- Plan your walks for cooler periods of the day: avoid walking your dog during the peak of the heat by preferring walking your dog early in the morning or late in the evening. That’s when the temperatures are cooler which reduces the risk of heatstroke.
- Be mindful of your dog’s age and fitness and health levels: dogs that are older, overweight, and have breathing difficulties tend to have a higher risk of suffering from heatstroke. Keep an eye out on your dog and restrict your dog’s exercise in extreme conditions. Too much exercise can trigger a heatstroke.

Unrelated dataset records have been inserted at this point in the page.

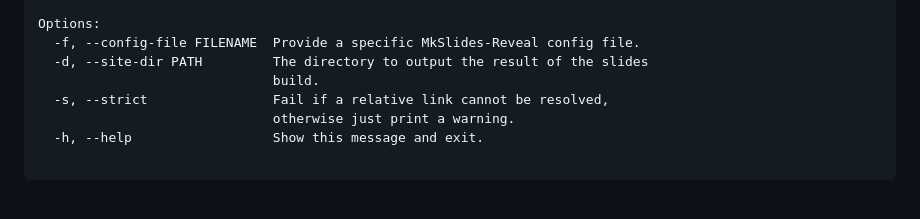
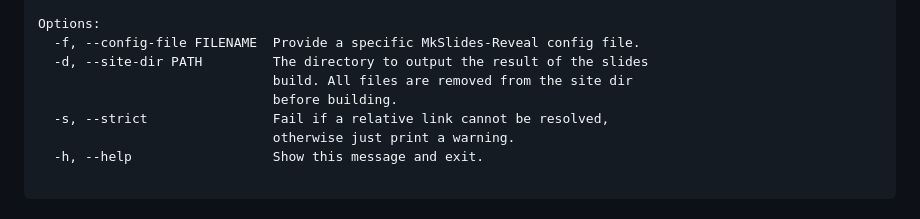
Before and after one commit to MartenBE/mkslides, a Markdown page: docs/index.md, the part around the change. GitHub-like rendering.

```diff
--- a/docs/index.md
+++ b/docs/index.md
@@ -118,7 +118,8 @@ Usage: mkslides build [OPTIONS] FILENAME|PATH
 Options:
   -f, --config-file FILENAME  Provide a specific MkSlides-Reveal config file.
   -d, --site-dir PATH         The directory to output the result of the slides
-                              build.
+                              build. All files are removed from the site dir
+                              before building.
   -s, --strict                Fail if a relative link cannot be resolved,
                               otherwise just print a warning.
   -h, --help                  Show this message and exit.
```
Also changed, not shown: README.md (+2 -1 lines).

- Adjust your walking route if possible: as mentioned in the previous tip, you should restrict your dog’s exercise and that can mean changing the length of your walk or choosing an easier path avoiding hills, or anything that can make the walk challenging. You’ll also want to pick a route with plenty of shade to avoid direct sunlight as much as possible and with a pavement that doesn’t heat up as much as asphalt.
- Pack up the essentials: if you’re planning on walking more than just around your block, be sure to pack the right equipment. During extremely hot weather, dogs can easily get dehydrated so packing a collapsible water bowl and bottle of fresh water is a good idea.

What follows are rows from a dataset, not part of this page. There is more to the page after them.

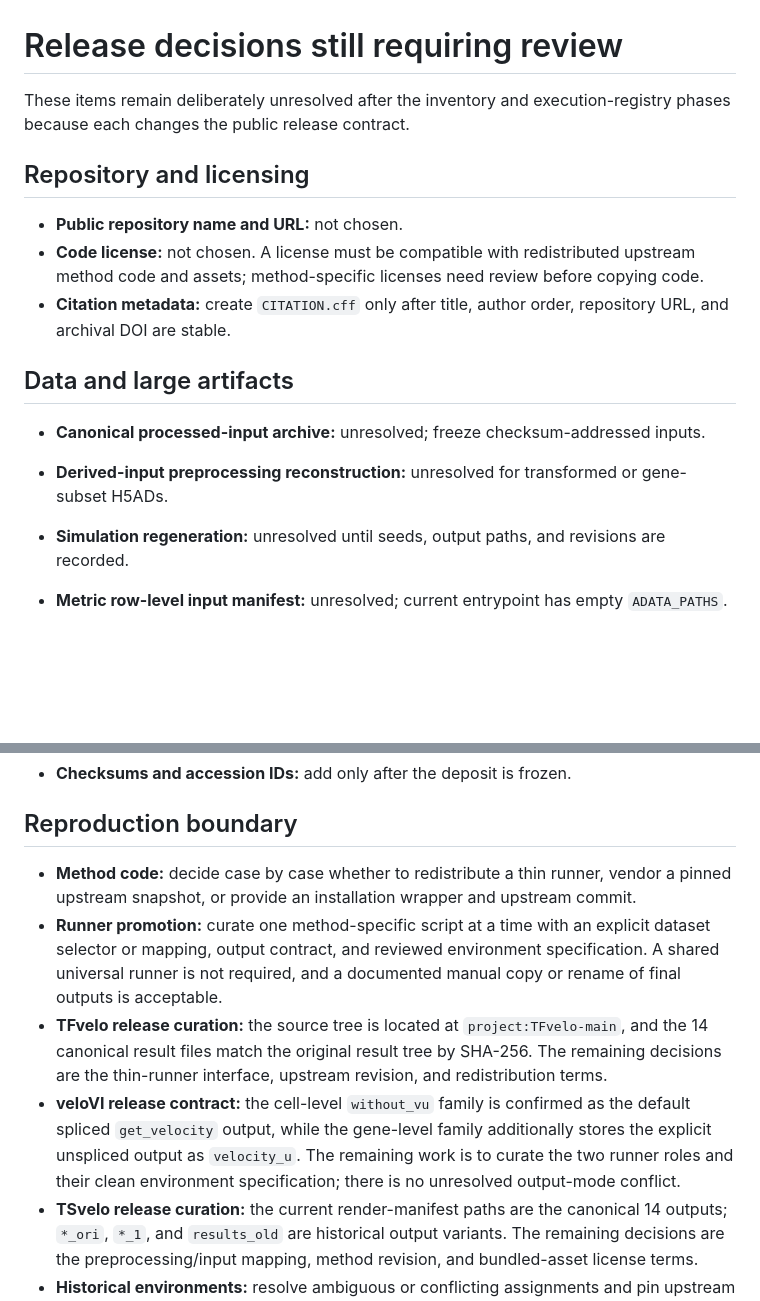
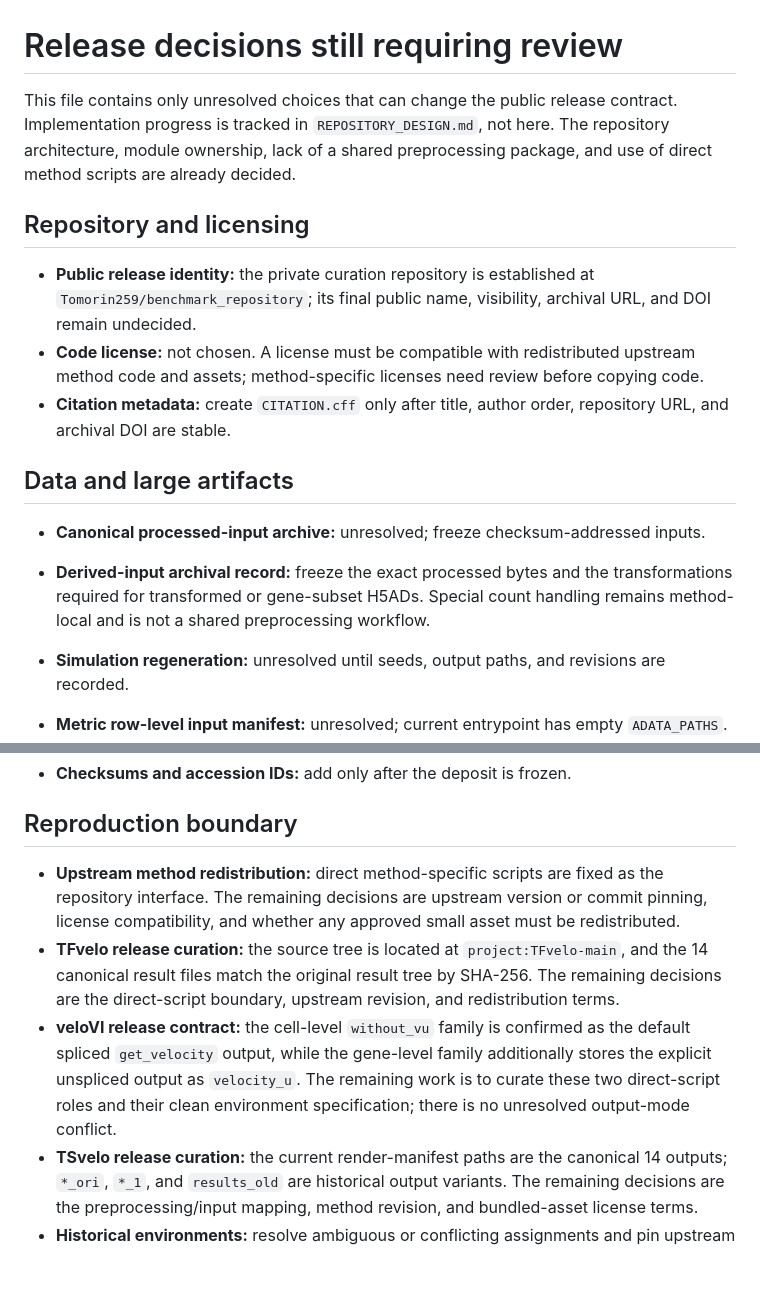
Before and after one commit to Tomorin259/benchmark_repository, a Markdown page: DECISIONS.md, 2 parts joined by grey strips. Rendered like a GitHub page; blank space fills up the shorter version.

```diff
--- a/DECISIONS.md
+++ b/DECISIONS.md
@@ -1,17 +1,24 @@
 # Release decisions still requiring review
 
-These items remain deliberately unresolved after the inventory and execution-registry phases because each changes the public release contract.
+This file contains only unresolved choices that can change the public release
+contract. Implementation progress is tracked in `REPOSITORY_DESIGN.md`, not
+here. The repository architecture, module ownership, lack of a shared
+preprocessing package, and use of direct method scripts are already decided.
 
 ## Repository and licensing
 
-- **Public repository name and URL:** not chosen.
+- **Public release identity:** the private curation repository is established at
+  `Tomorin259/benchmark_repository`; its final public name, visibility, archival
+  URL, and DOI remain undecided.
 - **Code license:** not chosen. A license must be compatible with redistributed upstream method code and assets; method-specific licenses need review before copying code.
 - **Citation metadata:** create `CITATION.cff` only after title, author order, repository URL, and archival DOI are stable.
 
 ## Data and large artifacts
 
 - **Canonical processed-input archive:** unresolved; freeze checksum-addressed inputs.
-- **Derived-input preprocessing reconstruction:** unresolved for transformed or gene-subset H5ADs.
+- **Derived-input archival record:** freeze the exact processed bytes and the
+  transformations required for transformed or gene-subset H5ADs. Special count
+  handling remains method-local and is not a shared preprocessing workflow.
 - **Simulation regeneration:** unresolved until seeds, output paths, and revisions are recorded.
 - **Metric row-level input manifest:** unresolved; current entrypoint has empty `ADATA_PATHS`.
 - **DG_lamanno variant handling:** unresolved; preserve both H5AD variants pending review.
@@ -23,10 +30,19 @@ These items remain deliberately unresolved after the inventory and execution-reg
 
 ## Reproduction boundary
 
-- **Method code:** decide case by case whether to redistribute a thin runner, vendor a pinned upstream snapshot, or provide an installation wrapper and upstream commit.
-- **Runner promotion:** curate one method-specific script at a time with an explicit dataset selector or mapping, output contract, and reviewed environment specification. A shared universal runner is not required, and a documented manual copy or rename of final outputs is acceptable.
-- **TFvelo release curation:** the source tree is located at `project:TFvelo-main`, and the 14 canonical result files match the original result tree by SHA-256. The remaining decisions are the thin-runner interface, upstream revision, and redistribution terms.
-- **veloVI release contract:** the cell-level `without_vu` family is confirmed as the default spliced `get_velocity` output, while the gene-level family additionally stores the explicit unspliced output as `velocity_u`. The remaining work is to curate the two runner roles and their clean environment specification; there is no unresolved output-mode conflict.
+- **Upstream method redistribution:** direct method-specific scripts are fixed as
+  the repository interface. The remaining decisions are upstream version or
+  commit pinning, license compatibility, and whether any approved small asset
+  must be redistributed.
+- **TFvelo release curation:** the source tree is located at
+  `project:TFvelo-main`, and the 14 canonical result files match the original
+  result tree by SHA-256. The remaining decisions are the direct-script
+  boundary, upstream revision, and redistribution terms.
+- **veloVI release contract:** the cell-level `without_vu` family is confirmed
+  as the default spliced `get_velocity` output, while the gene-level family
+  additionally stores the explicit unspliced output as `velocity_u`. The
+  remaining work is to curate these two direct-script roles and their clean
+  environment specification; there is no unresolved output-mode conflict.
 - **TSvelo release curation:** the current render-manifest paths are the canonical 14 outputs; `*_ori`, `*_1`, and `results_old` are historical output variants. The remaining decisions are the preprocessing/input mapping, method revision, and bundled-asset license terms.
 - **Historical environments:** resolve ambiguous or conflicting assignments and pin upstream revisions before writing clean environment specifications; raw Conda exports are not accepted as release files.
 - **Execution tiers:** decide which workflows are required as smoke tests and which remain full HPC reproductions.
```
Also changed, not shown: README.md (+13 -4 lines), REPOSITORY_DESIGN.md (+16 -8 lines).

- Use sunscreen: not only on yourself but on your dog as well. Yes, dogs can also get sunburns. That’s why it’s good to have some pet-safe sunscreen around the house. Apply it on exposed parts of your dog’s skin such as the tip of the ears and nose. This becomes more important in dogs that have white or light-colored fur and skin that is more vulnerable to sunburns. Ask your vet for help with choosing a good sunscreen for your dog. Whenever using a new product on your dog’s skin make sure it doesn’t develop any skin allergies.
Making sense of it all
Hot weather is hard enough on humans and we don’t have any fur covering our bodies. So if you’re having a hard time with the high temperatures, your dog is feeling it as well. However, no matter how hot it is, your dog still needs to go outside for walks. Not having a plan for your walks can dangerously increase the chances of your dog suffering from a heatstroke which, in severe cases can lead to death. Following the tips described above is key to ensure that your dog is happy, healthy, and safe during your summer walks.